Better Problem Solving

As I mentioned before, a diverse team brings a diverse set of perspectives which improves problem solving, but it actually goes further than that. Research shows that just by having diverse individuals present, even the members of the majority group start to question their own assumptions causing them to also improve in their problem solving abilities. Furthermore, introducing someone who is visually diverse will cue a team that there’s more likely to be differing opinions which actually causes everyone to be better able to handle that conflict when it happens and to use it constructively. In anticipation of possible conflict, individuals are more likely to do more due diligence and research before presenting an idea, leading them to find more problems on their own.

Larger Talent Pool

If you’ve worked in a tech job at almost any company, you’re well aware of how difficult it is to hire people. A 2016 article claimed in Massachusetts alone, there were 17 tech jobs for every college graduate in computer science OR math. This statistic isn’t going anywhere. Companies are trying to bring in a large foreign workforce just to fill their jobs and even then, it falls short and there’s a constant fight over the existing talent pool. A quick search of Glassdoor suggests that there are well over 400,000 open tech jobs in the United States. Statistics also show that the unemployment rate of tech workers is well below the national average further indicating that there are simply far more jobs than people to fill them, never mind the ability of those people. Now consider, if we were to bring the rates of women and under-represented minorities entering tech to closer to their counterparts, we could fill those jobs. Not only could we fill them, but we could actually increase the overall skill level because employers could afford to be more choosy about who they hire. You might argue that this is more of an argument for teaching programming in high school. While that’s also important, it’s also true that companies focusing on diversity and inclusion can make the industry as a whole more attractive to those considering entering as well as help keep the people we already have. One study shows that women are leaving tech at a rate 45% higher than men. If we can close that gap even a little, it would vastly improve the tech talent pool.

Better Results

No matter what else is true, it’s hard to argue with the numbers. Statistics show that companies with women on their boards perform better. When ranking Fortune 500 companies by the number of women on their board, the top quartile had a 42% greater return on sales. Another study shows that companies with at least one woman on their board had an average return on equity of 14.1% vs the 11.2% of all-male boards. Boards are not quite the same as tech jobs, but there’s no reason not to assume that tech workers and teams would benefit from many of the same things that boards do when they are diverse.

Summary

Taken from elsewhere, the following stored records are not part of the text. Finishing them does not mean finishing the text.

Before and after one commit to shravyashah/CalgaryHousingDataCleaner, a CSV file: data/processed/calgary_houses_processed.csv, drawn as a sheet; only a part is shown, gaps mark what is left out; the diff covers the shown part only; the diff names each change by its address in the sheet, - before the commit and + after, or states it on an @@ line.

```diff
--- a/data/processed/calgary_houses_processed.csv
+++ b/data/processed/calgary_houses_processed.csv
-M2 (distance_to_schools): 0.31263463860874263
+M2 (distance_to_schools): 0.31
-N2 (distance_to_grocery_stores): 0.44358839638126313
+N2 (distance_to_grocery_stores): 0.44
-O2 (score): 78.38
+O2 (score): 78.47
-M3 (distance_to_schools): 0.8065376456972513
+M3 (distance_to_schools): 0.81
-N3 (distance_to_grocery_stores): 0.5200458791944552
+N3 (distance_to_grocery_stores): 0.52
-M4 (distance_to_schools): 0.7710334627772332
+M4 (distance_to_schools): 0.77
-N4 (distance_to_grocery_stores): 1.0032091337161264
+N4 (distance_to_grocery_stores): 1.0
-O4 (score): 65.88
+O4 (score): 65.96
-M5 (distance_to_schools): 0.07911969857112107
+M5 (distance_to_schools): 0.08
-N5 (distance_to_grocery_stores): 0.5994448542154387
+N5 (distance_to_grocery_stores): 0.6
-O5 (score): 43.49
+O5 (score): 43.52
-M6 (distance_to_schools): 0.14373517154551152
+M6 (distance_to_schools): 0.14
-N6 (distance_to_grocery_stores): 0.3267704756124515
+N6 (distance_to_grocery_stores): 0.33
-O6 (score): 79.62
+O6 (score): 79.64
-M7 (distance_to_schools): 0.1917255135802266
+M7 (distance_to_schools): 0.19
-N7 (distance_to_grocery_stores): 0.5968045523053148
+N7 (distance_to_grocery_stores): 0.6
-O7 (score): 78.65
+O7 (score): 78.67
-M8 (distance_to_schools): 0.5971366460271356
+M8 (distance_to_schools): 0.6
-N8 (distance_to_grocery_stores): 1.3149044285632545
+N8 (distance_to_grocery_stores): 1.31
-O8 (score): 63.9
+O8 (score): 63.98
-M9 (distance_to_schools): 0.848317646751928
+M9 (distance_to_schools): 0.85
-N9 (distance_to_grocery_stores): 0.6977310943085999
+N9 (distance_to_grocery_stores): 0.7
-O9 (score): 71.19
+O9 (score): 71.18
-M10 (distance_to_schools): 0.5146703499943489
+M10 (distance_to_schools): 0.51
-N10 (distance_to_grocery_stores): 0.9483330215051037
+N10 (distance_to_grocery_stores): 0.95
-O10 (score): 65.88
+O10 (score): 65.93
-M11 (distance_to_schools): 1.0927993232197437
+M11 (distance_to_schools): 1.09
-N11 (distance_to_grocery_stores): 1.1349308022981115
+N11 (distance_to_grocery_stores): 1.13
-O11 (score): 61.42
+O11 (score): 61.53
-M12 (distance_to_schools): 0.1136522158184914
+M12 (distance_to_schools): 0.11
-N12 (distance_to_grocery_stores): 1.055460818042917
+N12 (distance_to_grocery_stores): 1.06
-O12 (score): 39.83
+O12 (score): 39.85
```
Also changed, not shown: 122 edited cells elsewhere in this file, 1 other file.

Diversity in tech and on teams is extremely important. It can be easy to think that diversity is just a fluffy thing that’s the right thing to do, but it’s actually so much more than that and the numbers are there too back it up. Research shows that diversity improves not only the overall function of the team, but also causes each member of the team to produce better results. It also increases our customer empathy allowing us to build better, more quality products. In the long term, focusing on diversity will also help us increase the size and quality of the talent pool from which we are all hiring. With all this evidence, it would be a mistake to not focus on improving diversity and inclusion.

Further reading:

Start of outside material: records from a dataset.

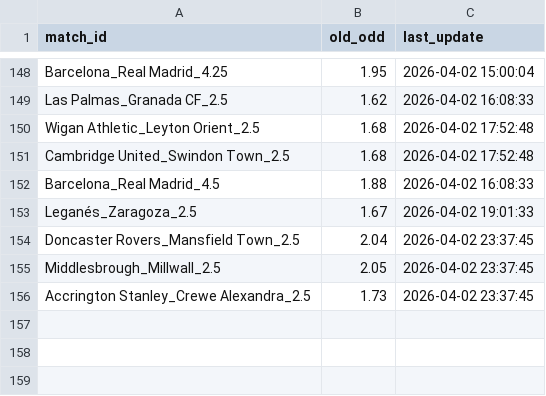
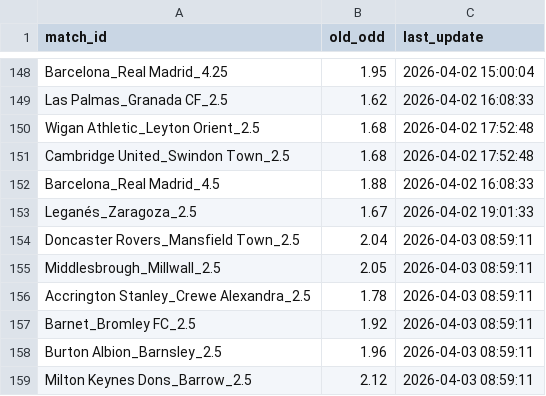
Before and after one commit to pnstung-ui/Vebo_idol, a CSV file: odds_tracker.csv, drawn as a sheet; only a part is shown, gaps mark what is left out.

Commit message:
Shark update [skip ci]

```diff
--- a/odds_tracker.csv
+++ b/odds_tracker.csv
@@ -153,4 +153,7 @@ Barcelona_Real Madrid_4.5,1.88,2026-04-02 16:08:33
 Leganés_Zaragoza_2.5,1.67,2026-04-02 19:01:33
-Doncaster Rovers_Mansfield Town_2.5,2.04,2026-04-02 23:37:45
-Middlesbrough_Millwall_2.5,2.05,2026-04-02 23:37:45
-Accrington Stanley_Crewe Alexandra_2.5,1.73,2026-04-02 23:37:45
+Doncaster Rovers_Mansfield Town_2.5,2.04,2026-04-03 08:59:11
+Middlesbrough_Millwall_2.5,2.05,2026-04-03 08:59:11
+Accrington Stanley_Crewe Alexandra_2.5,1.78,2026-04-03 08:59:11
+Barnet_Bromley FC_2.5,1.92,2026-04-03 08:59:11
+Burton Albion_Barnsley_2.5,1.96,2026-04-03 08:59:11
+Milton Keynes Dons_Barrow_2.5,2.12,2026-04-03 08:59:11
```
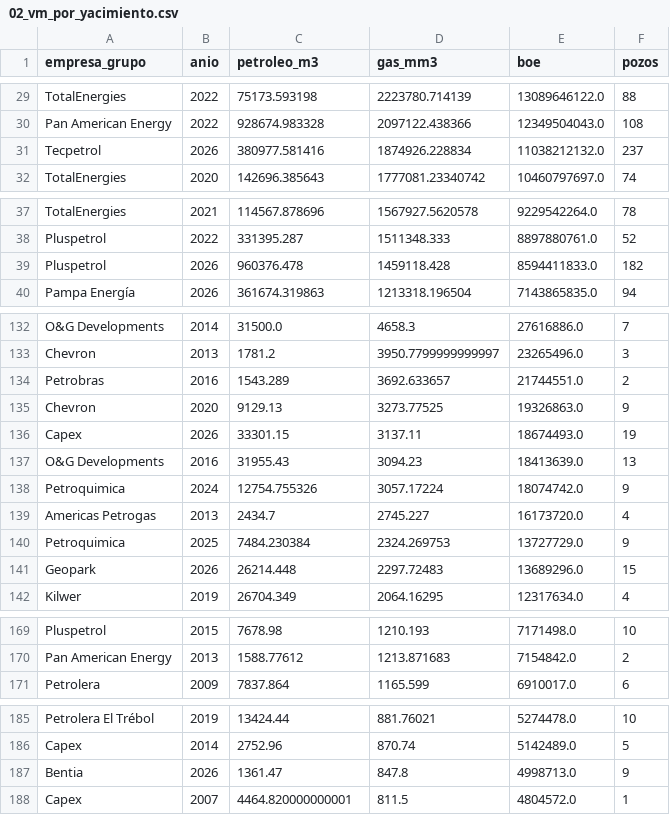
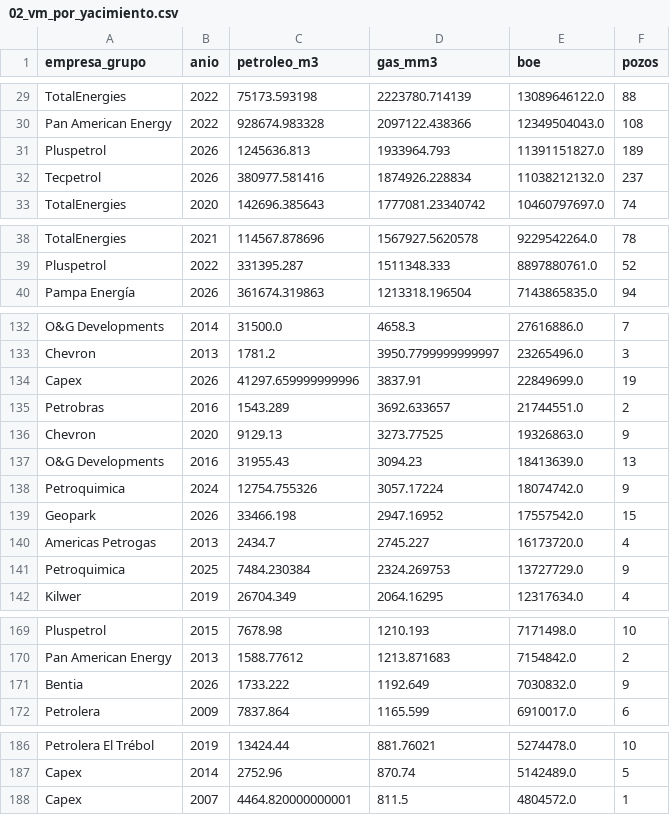
Before and after one commit to chavobutassi/vaca-muerta-analytics, a CSV file: docs/data/02_vm_por_yacimiento.csv, drawn as a sheet; only a part is shown, gaps mark what is left out; the diff covers the shown part only.

```diff
--- a/docs/data/02_vm_por_yacimiento.csv
+++ b/docs/data/02_vm_por_yacimiento.csv
@@ -30,2 +30,3 @@ TotalEnergies,2022,75173.593198,2223780.714139,13089646122.0,88
 Pan American Energy,2022,928674.983328,2097122.438366,12349504043.0,108
+Pluspetrol,2026,1245636.813,1933964.793,11391151827.0,189
 Tecpetrol,2026,380977.581416,1874926.228834,11038212132.0,237
@@ -38,3 +39,2 @@ TotalEnergies,2021,114567.878696,1567927.5620578,9229542264.0,78
 Pluspetrol,2022,331395.287,1511348.333,8897880761.0,52
-Pluspetrol,2026,960376.478,1459118.428,8594411833.0,182
 Pampa Energía,2026,361674.319863,1213318.196504,7143865835.0,94
@@ -133,10 +133,10 @@ O&G Developments,2014,31500.0,4658.3,27616886.0,7
 Chevron,2013,1781.2,3950.7799999999997,23265496.0,3
+Capex,2026,41297.659999999996,3837.91,22849699.0,19
 Petrobras,2016,1543.289,3692.633657,21744551.0,2
 Chevron,2020,9129.13,3273.77525,19326863.0,9
-Capex,2026,33301.15,3137.11,18674493.0,19
 O&G Developments,2016,31955.43,3094.23,18413639.0,13
 Petroquimica,2024,12754.755326,3057.17224,18074742.0,9
+Geopark,2026,33466.198,2947.16952,17557542.0,15
 Americas Petrogas,2013,2434.7,2745.227,16173720.0,4
 Petroquimica,2025,7484.230384,2324.269753,13727729.0,9
-Geopark,2026,26214.448,2297.72483,13689296.0,15
 Kilwer,2019,26704.349,2064.16295,12317634.0,4
@@ -170,2 +170,3 @@ Pluspetrol,2015,7678.98,1210.193,7171498.0,10
 Pan American Energy,2013,1588.77612,1213.871683,7154842.0,2
+Bentia,2026,1733.222,1192.649,7030832.0,9
 Petrolera,2009,7837.864,1165.599,6910017.0,6
@@ -186,3 +187,2 @@ Petrolera El Trébol,2019,13424.44,881.76021,5274478.0,10
 Capex,2014,2752.96,870.74,5142489.0,5
-Bentia,2026,1361.47,847.8,4998713.0,9
 Capex,2007,4464.820000000001,811.5,4804572.0,1
```
Also changed, not shown: 1 added row and 1 removed row elsewhere in this file, docs/data/01_vm_produccion_mensual.csv, docs/data/03_vm_top_pozos.csv, 6 other files.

In addition to all of the great articles I’ve linked directly in line, there are many more. I’ve listed a few more below, but this is still just the tip of the iceberg.